Sae Ryun Ahn†¶, Ji Hyun An‡¶, Hyun Seok Song⊥, Jin Wook Park‡, Sang Hun Lee§, Jae Hyun Kim∥, Jyongsik Jang*‡, and Tai Hyun Park*†∇
† School of Chemical and Biological Engineering, Bio-MAX Institute, Seoul National University, Seoul 151-744, Republic of Korea
‡ School of Chemical and Biological Engineering, Seoul National University, Seoul 151-744, Republic of Korea
⊥ Division of Bioconvergence Analysis, Korea Basic Science Institute (KBSI), Yuseong, Daejeon 169-148, Republic of Korea
§ Department of Bioengineering, University of California, Berkeley, California 94720, United States
∥ S.LSI Material Technology Group, Device Solutions, Samsung Electronics, 1, Samsung-ro, Giheung-gu, Yongin-si, Gyeonggi-do 446-711, Korea
∇ Advanced Institutes of Convergence Technology, Suwon, Gyeonggi-do 443-270, Republic of Korea
¶S.R.A. and J.H.A. contributed equally to this study.

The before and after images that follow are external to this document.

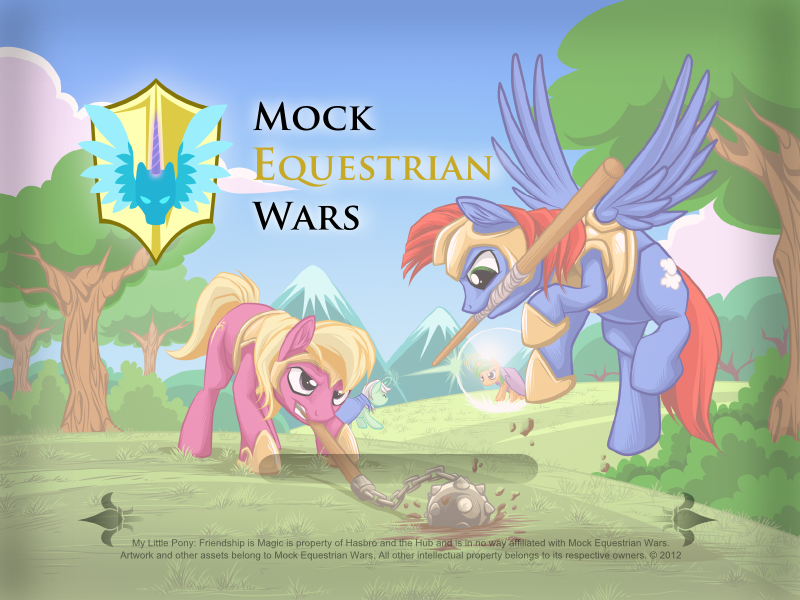
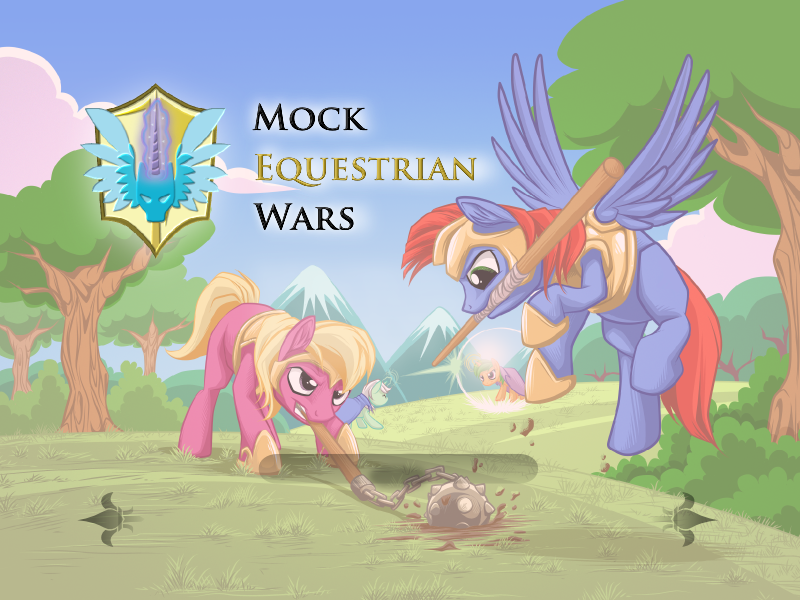
changed backgrounds
Changed out the loading baqckground and the login screen background

diff --git a/resources/app/Resources/Code/Include/Resources.js b/resources/app/Resources/Code/Include/Resources.js
@@ -28,7 +28,7 @@ $MEW.LoadResources = function(progress_cb) {
 	var SpriteImageNames = ['ARMOROPT.PNG', 'COLOURS.PNG', 'COLOURSBLACK.png', 'EYES.png', 'HAIRFEM.png', 'HAIRMALE.png', 'HATS.PNG', 'HORNS.PNG', 'TAILSFEM.png', 'TAILSMALE.png', 'WEAPONS.PNG', 'Wingsback.png', 'Wingsfront.png', "Chessfix.png", "snow_block3.png", "snow_block2.png"];
 
 	// Interface image names
-	var InterfaceImageNames = ['world_map_concept_mysticalpha-800.jpg', 'silouhetteavatar.png', 'anonavatar.png', 'anonavatar1.png', 'ParchmentWSV.png'];
+	var InterfaceImageNames = ['world_map_concept_mysticalpha-800.jpg', 'silouhetteavatar.png', 'anonavatar.png', 'anonavatar1.png', 'ParchmentWSV.png', 'small_v2_combined.png', 'mew_login_screen.png'];
 
 	var TileResourceURL = $MEW.RESOURCE_URL + "/resource/image/0/";
 	var SpriteResourceURL = $MEW.RESOURCE_URL + "/resource/image/1/";
@@ -455,6 +455,10 @@ $MEW.setupInterfaces = function() {
 
 	Crafty.sprite(800, 600, InterfaceResourceURL + 'world_map_concept_mysticalpha-800.jpg', {
 		WorldMapConcept: [0, 0]
+	});
+
+	Crafty.sprite(800, 600, InterfaceResourceURL + 'mew_login_screen.png', {
+		LoginScreenBackground: [0, 0]
 	});
 
 	// Set up windowskins

diff --git a/resources/app/Resources/Code/Include/SceneUser.js b/resources/app/Resources/Code/Include/SceneUser.js
@@ -314,7 +314,7 @@ Crafty.scene("User", function() {
         var h = 250,
             w = 500,
             x = ($MEW.WIDTH - w) / 2,
-            y = ($MEW.HEIGHT - h) / 2;
+            y = ($MEW.HEIGHT - h) / 2 + h / 4;
         
         // create the backgournd window
         $MEW.Scene.loginWindow = Crafty.e("MEWLoginWindow").MEWLoginWindow(x, y, w, h).setName("UserWelcomeWindow");
@@ -386,7 +386,7 @@ Crafty.scene("User", function() {
         .attr({x:0, y:0, z:10, alpha: 1.0,})
         .tween({alpha: 0.0}, 100);
             
-    $MEW.Scene.background = Crafty.e("2D, Canvas, WorldMapConcept, Tween")
+    $MEW.Scene.background = Crafty.e("2D, Canvas, LoginScreenBackground, Tween")
         .attr({x:0, y:0, z:10, alpha: 0.0,})
         .tween({alpha: 1.0}, 50)
         .bind("TweenEnd", onTweenEnd);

For several decades, significant efforts have been made in developing artificial taste sensors to recognize the five basic tastes. So far, the well-established taste sensor is an E-tongue, which is constructed with polymer and lipid membranes. However, the previous artificial taste sensors have limitations in various food, beverage, and cosmetic industries because of their failure to mimic human taste reception. There are many interactions between tastants. Therefore, detecting the interactions in a multiplexing system is required. Herein, we developed a duplex bioelectronic tongue (DBT) based on graphene field-effect transistors that were functionalized with heterodimeric human umami taste and sweet taste receptor nanovesicles. Two types of nanovesicles, which have human T1R1/T1R3 for the umami taste and human T1R2/T1R3 for the sweet taste on their membranes, immobilized on micropatterned graphene surfaces were used for the simultaneous detection of the umami and sweet tastants. The DBT platform led to highly sensitive and selective recognition of target tastants at low concentrations (ca. 100 nM). Moreover, our DBT was able to detect the enhancing effect of taste enhancers as in a human taste sensory system. This technique can be a useful tool for the detection of tastes instead of sensory evaluation and development of new artificial tastants in the food and beverage industry.
Keywords: bioelectronic tongue; duplex taste sensor; field-effect transistor (FET); G-protein coupled receptor (GPCR); graphene; nanovesicle; taste receptor